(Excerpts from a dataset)
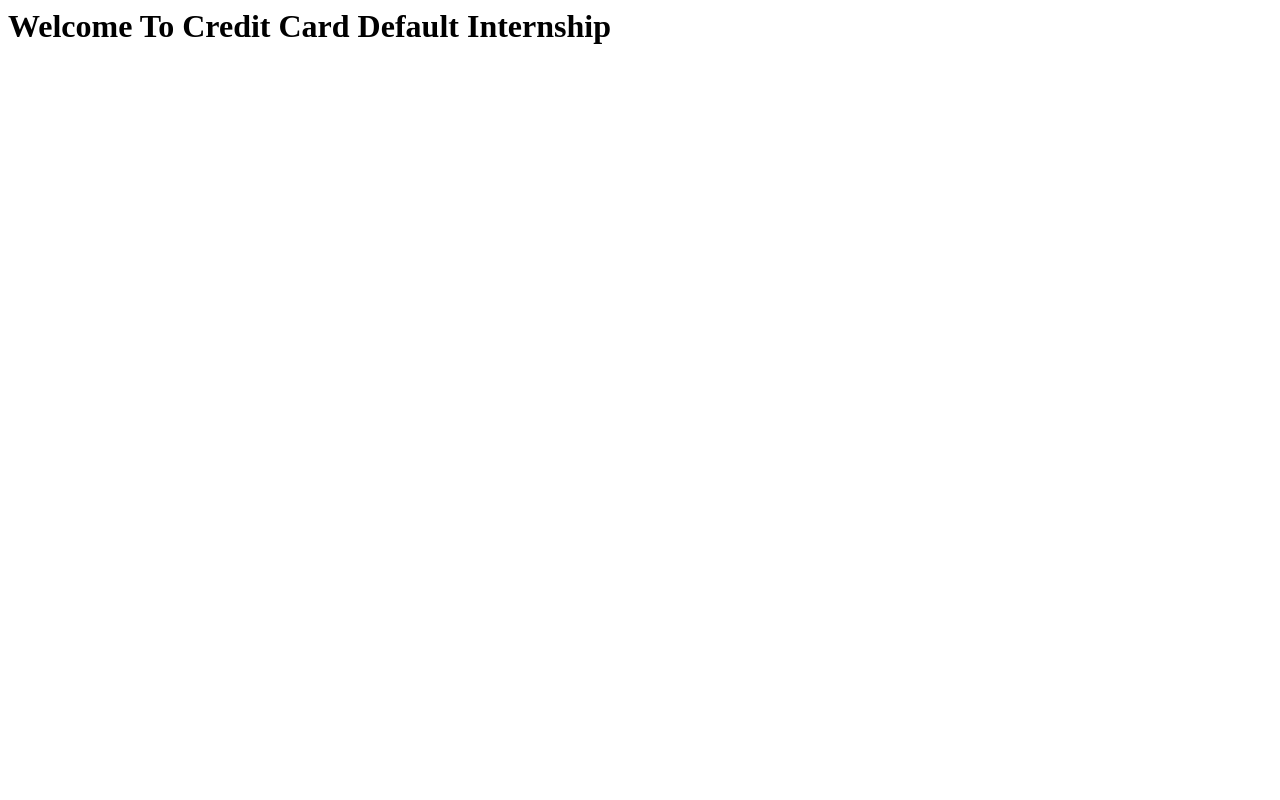
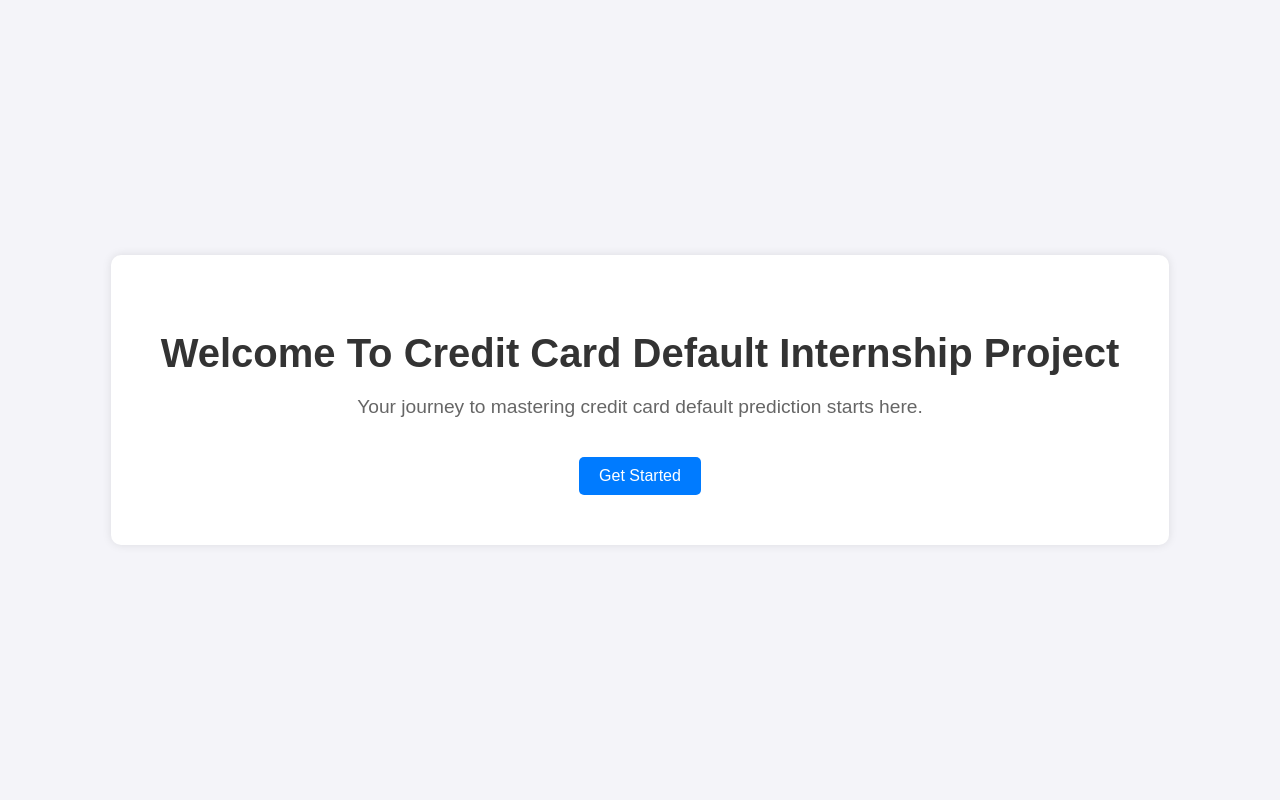
Before and after one commit to rahulyadav7000/Credit-Card-Defaulter-Prediction, a Flask app: page / in a window 1280 px wide. Run offline with Flask 3, Linux system fonts and the light colour scheme.

Commit message:
template

```diff
--- a/templates/index.html
+++ b/templates/index.html
@@ -1 +1,58 @@
-<h1>Welcome To Credit Card Default Internship</h1>
+<!DOCTYPE html>
+<html lang="en">
+<head>
+    <meta charset="UTF-8">
+    <meta name="viewport" content="width=device-width, initial-scale=1.0">
+    <title>Welcome To Credit Card Default Internship</title>
+    <style>
+        body {
+            font-family: Arial, sans-serif;
+            margin: 0;
+            padding: 0;
+            display: flex;
+            justify-content: center;
+            align-items: center;
+            height: 100vh;
+            background-color: #f4f4f9;
+        }
+        .container {
+            text-align: center;
+            background-color: #fff;
+            padding: 50px;
+            box-shadow: 0 0 10px rgba(0, 0, 0, 0.1);
+            border-radius: 10px;
+        }
+        h1 {
+            color: #333;
+            font-size: 2.5em;
+            margin-bottom: 20px;
+        }
+        p {
+            color: #666;
+            font-size: 1.2em;
+        }
+        .button {
+            display: inline-block;
+            margin-top: 20px;
+            padding: 10px 20px;
+            font-size: 1em;
+            color: #fff;
+            background-color: #007bff;
+            border: none;
+            border-radius: 5px;
+            text-decoration: none;
+            cursor: pointer;
+        }
+        .button:hover {
+            background-color: #0056b3;
+        }
+    </style>
+</head>
+<body>
+    <div class="container">
+        <h1>Welcome To Credit Card Default Internship Project</h1>
+        <p>Your journey to mastering credit card default prediction starts here.</p>
+        <a href="/predict" class="button">Get Started</a>
+    </div>
+</body>
+</html>
```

**WHAT YOU HAVE TO DO:** Repeat all the records exactly, images excluded.

**RESPONSE TO THE EXERCISE:**
Before and after one commit to rahulyadav7000/Credit-Card-Defaulter-Prediction, a Flask app: page / in a window 1280 px wide. Run offline with Flask 3, Linux system fonts and the light colour scheme.

Commit message:
template

```diff
--- a/templates/index.html
+++ b/templates/index.html
@@ -1 +1,58 @@
-<h1>Welcome To Credit Card Default Internship</h1>
+<!DOCTYPE html>
+<html lang="en">
+<head>
+    <meta charset="UTF-8">
+    <meta name="viewport" content="width=device-width, initial-scale=1.0">
+    <title>Welcome To Credit Card Default Internship</title>
+    <style>
+        body {
+            font-family: Arial, sans-serif;
+            margin: 0;
+            padding: 0;
+            display: flex;
+            justify-content: center;
+            align-items: center;
+            height: 100vh;
+            background-color: #f4f4f9;
+        }
+        .container {
+            text-align: center;
+            background-color: #fff;
+            padding: 50px;
+            box-shadow: 0 0 10px rgba(0, 0, 0, 0.1);
+            border-radius: 10px;
+        }
+        h1 {
+            color: #333;
+            font-size: 2.5em;
+            margin-bottom: 20px;
+        }
+        p {
+            color: #666;
+            font-size: 1.2em;
+        }
+        .button {
+            display: inline-block;
+            margin-top: 20px;
+            padding: 10px 20px;
+            font-size: 1em;
+            color: #fff;
+            background-color: #007bff;
+            border: none;
+            border-radius: 5px;
+            text-decoration: none;
+            cursor: pointer;
+        }
+        .button:hover {
+            background-color: #0056b3;
+        }
+    </style>
+</head>
+<body>
+    <div class="container">
+        <h1>Welcome To Credit Card Default Internship Project</h1>
+        <p>Your journey to mastering credit card default prediction starts here.</p>
+        <a href="/predict" class="button">Get Started</a>
+    </div>
+</body>
+</html>
```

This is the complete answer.